REQUIREMENT
Lines below that include the word "polls" should each be copied.

MATERIAL SHOWN
▼

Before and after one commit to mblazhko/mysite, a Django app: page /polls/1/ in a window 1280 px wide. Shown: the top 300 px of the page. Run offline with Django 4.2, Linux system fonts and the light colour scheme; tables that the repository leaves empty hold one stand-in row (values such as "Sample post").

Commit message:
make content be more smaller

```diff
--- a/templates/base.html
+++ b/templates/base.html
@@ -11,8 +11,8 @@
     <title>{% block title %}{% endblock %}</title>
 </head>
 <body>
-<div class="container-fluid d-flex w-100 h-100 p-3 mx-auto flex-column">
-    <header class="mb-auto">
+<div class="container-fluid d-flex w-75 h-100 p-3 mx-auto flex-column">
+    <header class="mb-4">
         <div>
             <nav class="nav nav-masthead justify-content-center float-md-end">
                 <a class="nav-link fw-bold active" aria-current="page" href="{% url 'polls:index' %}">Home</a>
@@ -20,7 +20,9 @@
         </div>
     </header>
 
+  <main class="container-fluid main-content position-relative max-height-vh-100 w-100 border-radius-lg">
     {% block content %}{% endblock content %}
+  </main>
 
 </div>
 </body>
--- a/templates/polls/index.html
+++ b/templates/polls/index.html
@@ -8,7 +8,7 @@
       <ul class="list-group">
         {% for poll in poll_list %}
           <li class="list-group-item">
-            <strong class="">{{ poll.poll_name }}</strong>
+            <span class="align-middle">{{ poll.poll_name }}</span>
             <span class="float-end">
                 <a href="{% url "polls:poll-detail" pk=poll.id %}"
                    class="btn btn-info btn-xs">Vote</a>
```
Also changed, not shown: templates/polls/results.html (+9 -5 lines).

▲

FINISHED EXERCISE
Before and after one commit to mblazhko/mysite, a Django app: page /polls/1/ in a window 1280 px wide. Shown: the top 300 px of the page. Run offline with Django 4.2, Linux system fonts and the light colour scheme; tables that the repository leaves empty hold one stand-in row (values such as "Sample post").
                 <a class="nav-link fw-bold active" aria-current="page" href="{% url 'polls:index' %}">Home</a>
--- a/templates/polls/index.html
+++ b/templates/polls/index.html
                 <a href="{% url "polls:poll-detail" pk=poll.id %}"
Also changed, not shown: templates/polls/results.html (+9 -5 lines).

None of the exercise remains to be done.